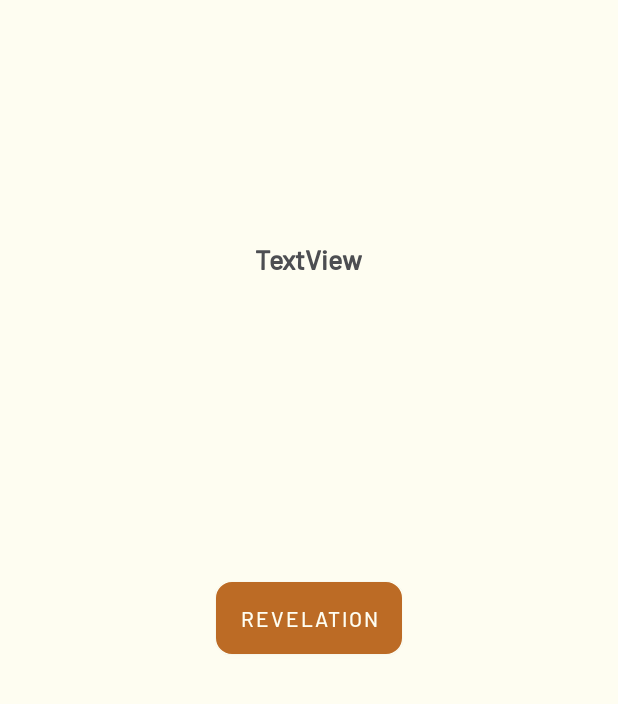
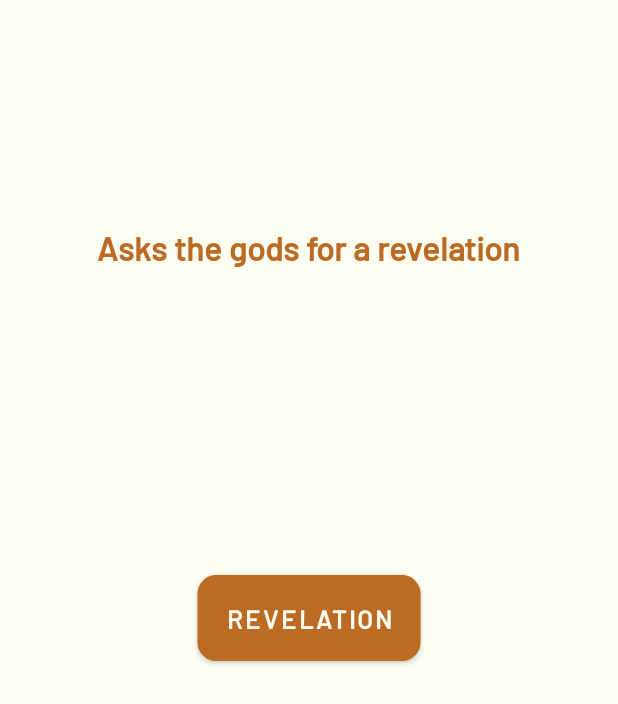
Before and after one commit to carloszuilavila/HeroJourney, an Android app: the RevelationsFragment screen opened directly, with no data from a screen before it, on a phone screen of 412 x 824 dp. Shown: the top 704 px of the screen. Run offline under Robolectric (Android 15) with nearby library versions, the phone set to English and light mode, and no system bars.

Commit message:
upd: UI improvements

```diff
--- a/app/src/main/res/layout/fragment_revelations.xml
+++ b/app/src/main/res/layout/fragment_revelations.xml
@@ -14,12 +14,12 @@
             android:id="@+id/textRevelation"
             android:layout_width="wrap_content"
             android:layout_height="wrap_content"
-            android:text="TextView"
+            android:text="Asks the gods for a revelation"
             android:layout_gravity="center_horizontal"
-            android:layout_margin="160dp"
-            android:textSize="18sp"
+            android:layout_marginTop="150dp"
+            android:textSize="22sp"
             android:textStyle="bold"
-            android:textColor="@color/outer_space_alt"/>
+            android:textColor="?attr/colorPrimary"/>
 
         <Button
             android:id="@+id/buttonGetRevelation"
@@ -27,7 +27,10 @@
             android:layout_height="wrap_content"
             android:layout_gravity="center"
             android:text="Revelation"
-            android:background="@drawable/rounded_btn"/>
+            android:textStyle="bold"
+            android:background="@drawable/rounded_btn"
+            android:scaleY="1.2"
+            android:scaleX="1.2"/>
 
     </FrameLayout>
 
```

» **YOUR ASSIGNMENT**
The expected answer is the complete set of entries, copied verbatim, with no pictures.

» **COMPLETED EXERCISE**
Before and after one commit to carloszuilavila/HeroJourney, an Android app: the RevelationsFragment screen opened directly, with no data from a screen before it, on a phone screen of 412 x 824 dp. Shown: the top 704 px of the screen. Run offline under Robolectric (Android 15) with nearby library versions, the phone set to English and light mode, and no system bars.

Commit message:
upd: UI improvements

```diff
--- a/app/src/main/res/layout/fragment_revelations.xml
+++ b/app/src/main/res/layout/fragment_revelations.xml
@@ -14,12 +14,12 @@
             android:id="@+id/textRevelation"
             android:layout_width="wrap_content"
             android:layout_height="wrap_content"
-            android:text="TextView"
+            android:text="Asks the gods for a revelation"
             android:layout_gravity="center_horizontal"
-            android:layout_margin="160dp"
-            android:textSize="18sp"
+            android:layout_marginTop="150dp"
+            android:textSize="22sp"
             android:textStyle="bold"
-            android:textColor="@color/outer_space_alt"/>
+            android:textColor="?attr/colorPrimary"/>
 
         <Button
             android:id="@+id/buttonGetRevelation"
@@ -27,7 +27,10 @@
             android:layout_height="wrap_content"
             android:layout_gravity="center"
             android:text="Revelation"
-            android:background="@drawable/rounded_btn"/>
+            android:textStyle="bold"
+            android:background="@drawable/rounded_btn"
+            android:scaleY="1.2"
+            android:scaleX="1.2"/>
 
     </FrameLayout>
 
```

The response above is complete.